The task:
The result should be every line in the data below that carries the string "prop".

Data records:
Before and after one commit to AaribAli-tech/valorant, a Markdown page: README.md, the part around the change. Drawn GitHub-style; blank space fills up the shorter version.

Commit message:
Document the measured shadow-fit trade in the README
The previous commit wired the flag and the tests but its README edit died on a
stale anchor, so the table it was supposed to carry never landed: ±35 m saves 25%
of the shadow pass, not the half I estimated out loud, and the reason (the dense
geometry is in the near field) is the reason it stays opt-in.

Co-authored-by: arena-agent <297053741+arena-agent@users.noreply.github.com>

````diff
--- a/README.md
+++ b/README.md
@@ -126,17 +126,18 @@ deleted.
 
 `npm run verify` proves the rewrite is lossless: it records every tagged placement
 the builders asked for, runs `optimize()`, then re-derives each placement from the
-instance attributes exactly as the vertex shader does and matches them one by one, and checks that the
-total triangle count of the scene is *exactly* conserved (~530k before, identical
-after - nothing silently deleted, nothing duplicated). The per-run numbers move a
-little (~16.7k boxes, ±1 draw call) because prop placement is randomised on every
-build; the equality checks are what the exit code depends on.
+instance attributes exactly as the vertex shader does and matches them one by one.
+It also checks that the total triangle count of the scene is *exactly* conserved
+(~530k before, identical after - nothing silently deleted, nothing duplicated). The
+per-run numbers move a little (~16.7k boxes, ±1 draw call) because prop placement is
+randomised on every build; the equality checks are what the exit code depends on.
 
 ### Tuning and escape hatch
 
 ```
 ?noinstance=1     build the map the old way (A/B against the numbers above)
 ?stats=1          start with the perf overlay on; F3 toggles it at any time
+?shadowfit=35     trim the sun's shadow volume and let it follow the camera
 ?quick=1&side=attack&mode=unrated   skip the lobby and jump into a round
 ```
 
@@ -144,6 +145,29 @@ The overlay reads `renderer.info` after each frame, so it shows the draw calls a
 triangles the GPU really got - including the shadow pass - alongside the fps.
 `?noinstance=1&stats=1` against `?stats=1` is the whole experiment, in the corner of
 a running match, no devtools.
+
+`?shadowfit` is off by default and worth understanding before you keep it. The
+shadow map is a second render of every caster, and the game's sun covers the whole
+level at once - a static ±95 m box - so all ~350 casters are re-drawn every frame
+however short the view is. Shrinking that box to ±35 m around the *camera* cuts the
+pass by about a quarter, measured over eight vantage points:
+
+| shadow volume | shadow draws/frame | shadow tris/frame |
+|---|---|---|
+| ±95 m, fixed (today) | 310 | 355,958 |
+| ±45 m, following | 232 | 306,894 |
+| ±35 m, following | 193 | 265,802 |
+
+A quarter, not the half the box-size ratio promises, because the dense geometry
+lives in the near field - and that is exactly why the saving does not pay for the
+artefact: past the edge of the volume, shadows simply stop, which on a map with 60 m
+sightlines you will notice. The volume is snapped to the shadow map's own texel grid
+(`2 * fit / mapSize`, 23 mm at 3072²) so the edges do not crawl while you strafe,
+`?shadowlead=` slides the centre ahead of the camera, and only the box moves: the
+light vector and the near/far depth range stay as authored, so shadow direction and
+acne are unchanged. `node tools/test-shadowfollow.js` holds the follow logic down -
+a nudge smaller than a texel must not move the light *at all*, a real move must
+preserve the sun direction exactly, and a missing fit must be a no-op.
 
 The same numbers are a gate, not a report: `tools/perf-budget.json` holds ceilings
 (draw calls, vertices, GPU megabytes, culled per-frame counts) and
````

Answer to this exercise:
-little (~16.7k boxes, ±1 draw call) because prop placement is randomised on every
+per-run numbers move a little (~16.7k boxes, ±1 draw call) because prop placement is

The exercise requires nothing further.